The first piece of advice I have is to use the layout regs mode in GDB when debugging assembly. It makes it really easy to singe-step and figure out what’s changing when. I made a few early mistakes with misunderstanding which registers would be clobbered in a few situations, and the layout regs mode made it possible to solve this problem.

Another thing I found useful with GDB is inserting function labels at various places. You can put a function label “inside” another function and the code will fall through when calling the original function. This makes getting break points at specific parts of assembly routines really easy: insert a label with any name, and then set up a GDB break point at that label. The only downside I found to this is that it makes disassembly a bit strange, since if you disassemble the original function the disassembly output stops at the label you created.

I got to use the reverse debugging mode in GDB for the first time while writing this, to debug a segfault. The idea is that you record at some point before your program crashes. Then you can use reverse-stepi and reverse-stepn to backtrack from where the segfault happens. My segfault ended up being due to a misadjusted stack pointer when executing a ret instruction.

Code Lessons

I kind of made up my own calling convention as I wrote the program. It’s similar to the regular x86 C calling convention but in some situations I decided to clobber extra registers when I knew the callers didn’t need them. That works for a program that’s really small like this, but it’s not ideal. And it won’t work at all if you need regular C interop.

In retrospect the program would almost certainly have been simpler had I just followed the C calling convention exactly.

I also neglected to use frame pointers, and I think that would have also made debugging simpler. Certainly the GDB output would have been more understandable.

I found the 32-bit/64-bit stuff really difficult to get right. A number of times I made mistakes where I used 64-bit values in 32-bit contexts and ran into problems. I still don’t fully understand the rules on when I can use the 32-bit forms and when I have to use the 64-bit forms.

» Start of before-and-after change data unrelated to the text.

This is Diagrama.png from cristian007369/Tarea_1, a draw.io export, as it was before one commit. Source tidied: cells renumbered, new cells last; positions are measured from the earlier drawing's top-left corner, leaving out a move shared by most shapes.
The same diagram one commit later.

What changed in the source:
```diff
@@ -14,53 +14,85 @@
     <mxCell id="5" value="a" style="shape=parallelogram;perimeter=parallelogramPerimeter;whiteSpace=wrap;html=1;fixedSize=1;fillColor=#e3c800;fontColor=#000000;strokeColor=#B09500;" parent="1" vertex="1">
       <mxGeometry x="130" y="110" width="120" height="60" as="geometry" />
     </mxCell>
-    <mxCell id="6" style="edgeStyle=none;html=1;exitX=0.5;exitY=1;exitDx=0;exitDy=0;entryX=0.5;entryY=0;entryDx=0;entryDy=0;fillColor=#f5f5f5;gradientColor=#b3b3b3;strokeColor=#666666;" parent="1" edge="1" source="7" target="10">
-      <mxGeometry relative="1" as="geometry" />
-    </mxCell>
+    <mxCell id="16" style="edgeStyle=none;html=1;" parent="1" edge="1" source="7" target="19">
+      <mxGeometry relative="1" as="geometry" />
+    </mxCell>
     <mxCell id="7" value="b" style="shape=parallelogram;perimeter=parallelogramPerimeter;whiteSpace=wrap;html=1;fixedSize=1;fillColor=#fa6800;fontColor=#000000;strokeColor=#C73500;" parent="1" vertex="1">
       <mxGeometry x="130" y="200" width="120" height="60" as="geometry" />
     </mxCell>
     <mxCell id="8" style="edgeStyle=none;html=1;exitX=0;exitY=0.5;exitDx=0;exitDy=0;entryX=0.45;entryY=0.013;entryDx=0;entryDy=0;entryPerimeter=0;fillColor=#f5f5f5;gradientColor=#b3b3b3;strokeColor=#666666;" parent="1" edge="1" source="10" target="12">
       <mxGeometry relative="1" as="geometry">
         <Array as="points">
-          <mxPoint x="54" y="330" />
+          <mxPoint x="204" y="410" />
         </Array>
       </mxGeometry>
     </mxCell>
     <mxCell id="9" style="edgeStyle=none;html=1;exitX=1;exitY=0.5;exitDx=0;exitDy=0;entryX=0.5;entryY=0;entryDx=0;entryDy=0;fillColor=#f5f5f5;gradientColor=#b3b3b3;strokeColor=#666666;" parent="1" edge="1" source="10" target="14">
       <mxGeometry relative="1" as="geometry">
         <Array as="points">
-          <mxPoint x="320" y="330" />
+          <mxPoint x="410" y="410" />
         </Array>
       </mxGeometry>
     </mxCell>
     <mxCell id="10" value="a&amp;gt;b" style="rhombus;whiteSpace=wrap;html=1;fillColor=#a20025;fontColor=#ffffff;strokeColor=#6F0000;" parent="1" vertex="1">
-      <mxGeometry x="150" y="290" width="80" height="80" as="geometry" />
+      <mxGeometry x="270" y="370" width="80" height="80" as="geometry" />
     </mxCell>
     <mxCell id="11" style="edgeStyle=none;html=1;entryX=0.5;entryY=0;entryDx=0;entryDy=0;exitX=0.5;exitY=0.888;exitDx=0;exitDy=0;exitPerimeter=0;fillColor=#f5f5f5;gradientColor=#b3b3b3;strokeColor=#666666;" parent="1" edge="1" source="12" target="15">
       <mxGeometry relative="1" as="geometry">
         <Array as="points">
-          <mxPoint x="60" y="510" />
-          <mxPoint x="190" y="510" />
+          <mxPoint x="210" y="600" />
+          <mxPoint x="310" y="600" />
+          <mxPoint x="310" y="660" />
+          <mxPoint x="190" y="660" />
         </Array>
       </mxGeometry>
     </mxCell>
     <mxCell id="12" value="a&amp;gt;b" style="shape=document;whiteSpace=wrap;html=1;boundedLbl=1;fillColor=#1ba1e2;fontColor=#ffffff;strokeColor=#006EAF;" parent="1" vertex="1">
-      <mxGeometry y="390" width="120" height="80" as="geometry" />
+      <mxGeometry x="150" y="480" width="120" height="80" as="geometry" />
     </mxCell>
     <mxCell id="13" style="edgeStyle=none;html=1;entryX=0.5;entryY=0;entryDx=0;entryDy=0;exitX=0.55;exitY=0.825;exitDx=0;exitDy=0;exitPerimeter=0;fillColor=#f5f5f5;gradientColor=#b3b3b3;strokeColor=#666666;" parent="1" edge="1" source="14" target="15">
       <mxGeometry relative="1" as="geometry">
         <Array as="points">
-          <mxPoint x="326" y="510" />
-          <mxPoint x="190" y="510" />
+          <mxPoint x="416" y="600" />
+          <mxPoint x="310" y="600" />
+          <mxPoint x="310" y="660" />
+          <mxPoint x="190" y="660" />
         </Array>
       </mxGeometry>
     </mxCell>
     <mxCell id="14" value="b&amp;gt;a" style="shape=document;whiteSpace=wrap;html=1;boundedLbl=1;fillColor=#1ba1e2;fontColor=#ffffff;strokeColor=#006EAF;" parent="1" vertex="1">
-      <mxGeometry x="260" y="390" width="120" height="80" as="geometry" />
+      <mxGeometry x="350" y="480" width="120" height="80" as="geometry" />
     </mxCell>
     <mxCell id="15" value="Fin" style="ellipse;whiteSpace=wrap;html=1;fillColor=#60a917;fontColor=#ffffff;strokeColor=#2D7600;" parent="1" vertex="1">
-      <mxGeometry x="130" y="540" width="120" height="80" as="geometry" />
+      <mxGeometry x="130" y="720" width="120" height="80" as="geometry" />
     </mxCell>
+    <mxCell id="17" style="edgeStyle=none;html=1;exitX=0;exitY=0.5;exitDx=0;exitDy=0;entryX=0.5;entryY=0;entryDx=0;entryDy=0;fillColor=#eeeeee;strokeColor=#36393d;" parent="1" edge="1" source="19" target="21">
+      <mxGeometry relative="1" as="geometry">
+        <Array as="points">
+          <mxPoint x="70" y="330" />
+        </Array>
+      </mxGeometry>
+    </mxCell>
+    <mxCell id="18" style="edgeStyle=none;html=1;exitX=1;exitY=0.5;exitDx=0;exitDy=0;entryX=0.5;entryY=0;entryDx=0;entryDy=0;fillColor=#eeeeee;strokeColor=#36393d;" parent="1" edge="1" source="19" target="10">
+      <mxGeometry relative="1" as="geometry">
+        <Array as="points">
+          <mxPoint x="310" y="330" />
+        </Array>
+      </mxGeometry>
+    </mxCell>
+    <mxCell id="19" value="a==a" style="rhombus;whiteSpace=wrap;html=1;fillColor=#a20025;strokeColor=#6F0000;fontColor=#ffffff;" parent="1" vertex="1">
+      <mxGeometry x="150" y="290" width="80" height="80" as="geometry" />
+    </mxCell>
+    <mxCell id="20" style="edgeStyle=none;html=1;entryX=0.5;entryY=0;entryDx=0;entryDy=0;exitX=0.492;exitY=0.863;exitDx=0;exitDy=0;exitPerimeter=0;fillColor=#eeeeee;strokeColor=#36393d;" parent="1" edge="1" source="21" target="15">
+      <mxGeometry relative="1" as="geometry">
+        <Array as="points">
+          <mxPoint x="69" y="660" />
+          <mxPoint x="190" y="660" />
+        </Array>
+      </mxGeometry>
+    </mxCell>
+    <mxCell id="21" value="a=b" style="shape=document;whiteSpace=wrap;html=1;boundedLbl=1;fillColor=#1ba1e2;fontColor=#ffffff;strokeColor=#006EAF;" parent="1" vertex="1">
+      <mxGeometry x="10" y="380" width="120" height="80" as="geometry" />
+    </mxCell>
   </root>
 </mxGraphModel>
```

This is something I need to come back to.

Next Steps

I plan to compare the code that GCC generated at optimizations levels -O0 and -O2 to my own code to see where I could improve. My initial thoughts are “probably everywhere” since even as I was writing this code I recognized a bunch of areas where I was doing redundant loads. I’m also going to start thinking of another program to do in x86, hopefully something more complicated with more memory management.